Sinkholes form when there is no way for water to drain from the ground, and circulating groundwater thereby dissolves rock and soil. The surface of the ground can then collapse into the hollow cavities. In a statement to Italian TV channel SkyTG 24, Naples chief firefighter Ennio Aquilino said the hole almost certainly opened up because of recent heavy rains in the region. The province had seen extremely rainfall in the days before the hole appeared, and two weeks ago, a torrential downpour coupled with strong winds and punishing waves damaged the city’s waterfront. Climate change is increasing the odds of heavy downpours by warming the atmosphere, priming them to hold more water that can come down in deluges.
Incredibly, according to the Naples Police, no one was injured by the sinkhole, and thanks to backup systems, most operations at the Naples Ospedale Del Mare, or Hospital of the Sea were able to continue. Still, the wild occurrence is a scary reminder that the climate crisis is a threat multiplier.

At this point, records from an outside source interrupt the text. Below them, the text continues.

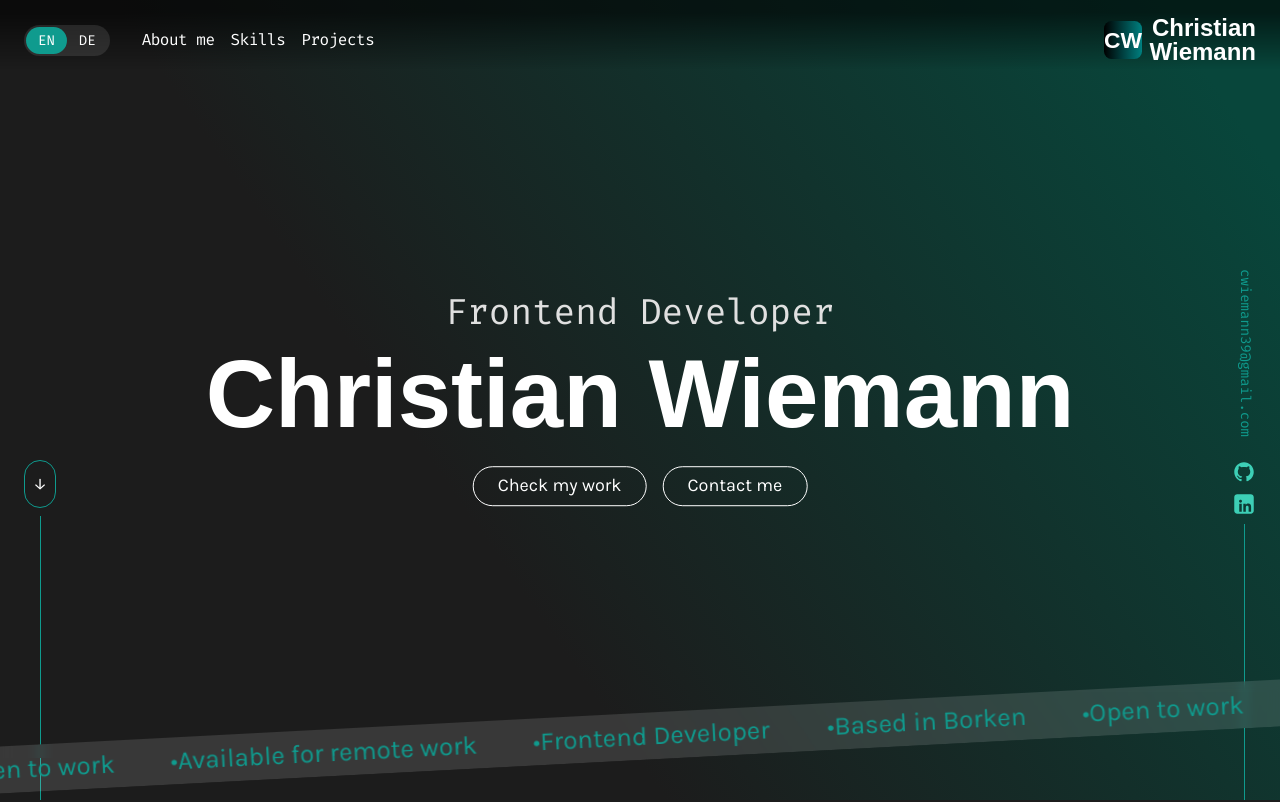
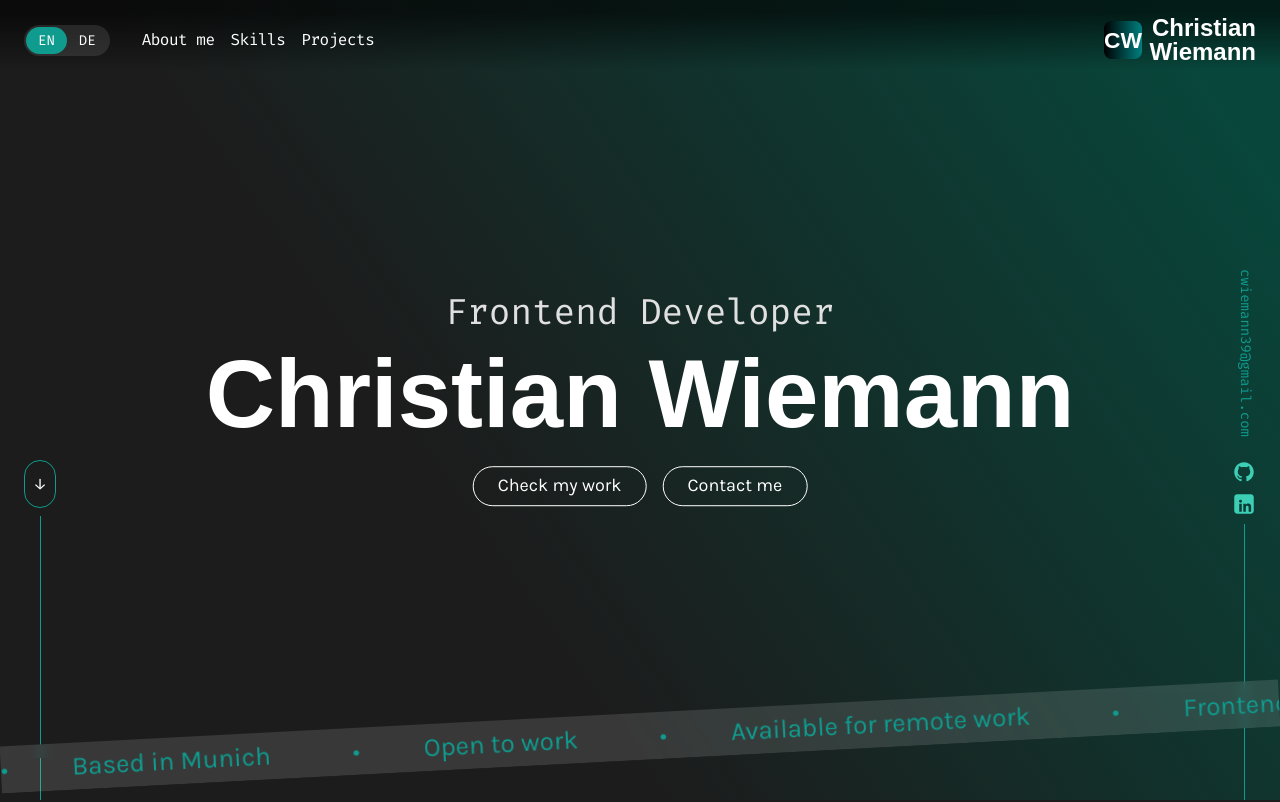
Before and after one commit to CWhymann/portfolio, an Angular app: page / in a window 1280 px wide. Shown: the top 802 px of the page. Built offline with nearby package versions, Linux system fonts and the light colour scheme; a web font is replaced by a local one.

Commit message:
fix(hero): marquee volle Bildschirmbreite, Animation & Item-Abstand korrigiert

```diff
--- a/src/app/components/hero/hero.scss
+++ b/src/app/components/hero/hero.scss
@@ -157,8 +157,7 @@
     bottom: 40px;
     left: 50%;
     z-index: 2;
-    width: calc(#{$max-width} + 80px);
-    max-width: calc(100% + 80px);
+    width: 100vw;
     transform: translateX(-50%) rotate(-3deg);
     gap: 56px;
     overflow: hidden;
@@ -171,9 +170,9 @@
   &__marquee-track {
     display: flex;
     flex-shrink: 0;
-    gap: 56px;
+    gap: 82px;
     white-space: nowrap;
-    animation: marquee 20s linear infinite;
+    animation: marquee 5s linear infinite;
 
     span {
       color: $color-accent;
@@ -184,15 +183,15 @@
       letter-spacing: 0%;
     }
 
-    &-item {
-      display: flex;
-      align-items: center;
-      gap: 12px;
+    &-dot {
+      opacity: 0.8;
     }
+  }
 
-    &-dot {
-      opacity: 0.6;
-    }
+  &__marquee-item {
+    display: flex;
+    align-items: center;
+    gap: 64px;
   }
 
   @include mobile {
@@ -248,10 +247,6 @@
 
     &__social-mail-text {
       display: none;
-    }
-
-    &__marquee {
-      width: calc(100% + 80px);
     }
 
     &__marquee-track span {
```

When the covid-19 pandemic first broke out early last year, southern Italy was one of the hardest-hit parts of the world. With the nation’s healthcare system overwhelmed, Hospital of the Sea workers responded by creating the Napoli 1 COVID Centre, setting up trailers in their parking lot to house sick patients. But it seems that system wasn’t able to withstand the pressure of extreme rain and resulting sinkhole.
The incident shows how urgently we need to ensure our cities’ infrastructure can handle the effects of global warming, including sinkhole formation. Multiple lines of research suggest that as climate change ramps up precipitation, more of these collapses will take place. That will put people and property at immediate risk, and raise the odds that water supplies could face contamination.

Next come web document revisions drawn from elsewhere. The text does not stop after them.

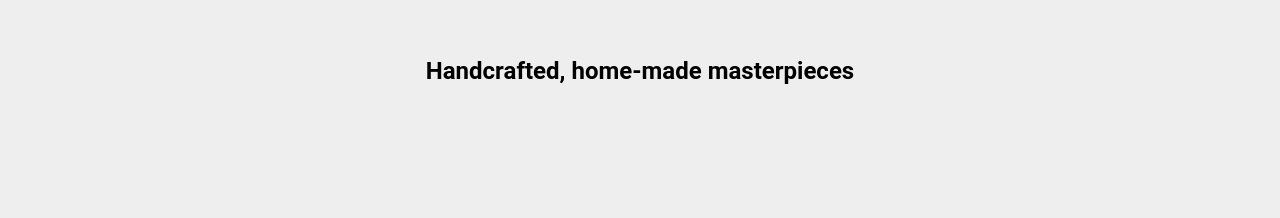
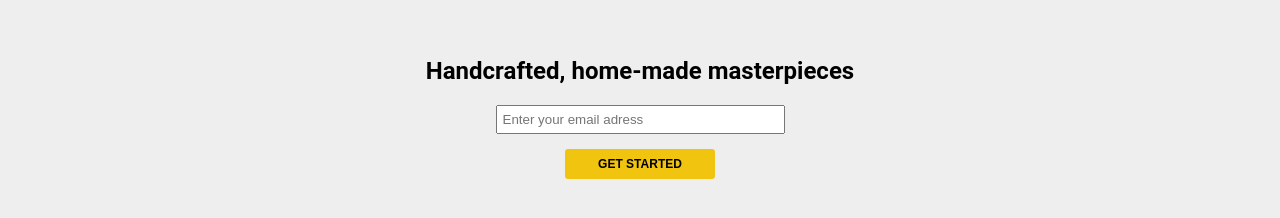
Before and after one commit to RedEyesVij/original-trambones, a website built with Vite: page index.html in a window 1280 px wide. Shown: the part 58-276 px from the top of the page. Built offline with nearby package versions, Linux system fonts and the light colour scheme.

Commit message:
form added

```diff
--- a/index.html
+++ b/index.html
@@ -30,11 +30,11 @@
     <h2>Handcrafted, home-made masterpieces</h2>
   </div>
 
-  <!--npm <form class="input-post" id="form">
+  <form class="input-post" id="form">
     <input id="email" type="email" placeholder="Enter your email adress" required>
     <input id="submit" type="submit" value="GET STARTED" class="button"
       action="https://www.freecodecamp.com/email-submit">
-  </form> -->
+  </form>
 
   <script type="module" src="/main.js"></script>
 </body>
```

In addition to preparing infrastructure to handle more precipitation, governments should regularly check on water infrastructure and preemptively repair corroded pipes to ensure they don’t leak water into the ground. That’s especially true in karst terrain, or topography made up of porous rocks like limestone and carbonate rock that undergirds a large swath of Florida, which are more susceptible to sinkhole formation. Some researchers are also developing additives to inject into the ground in vulnerable areas to shore it up from sinking. Of course, these adaptation plans must be coupled with efforts to curb the climate crisis by drawing down our carbon emissions as fast as possible, limiting the heavy rainfall we’ll see in the future. The last thing we need right now — or in the future — are more sinkholes swallowing such crucial infrastructure.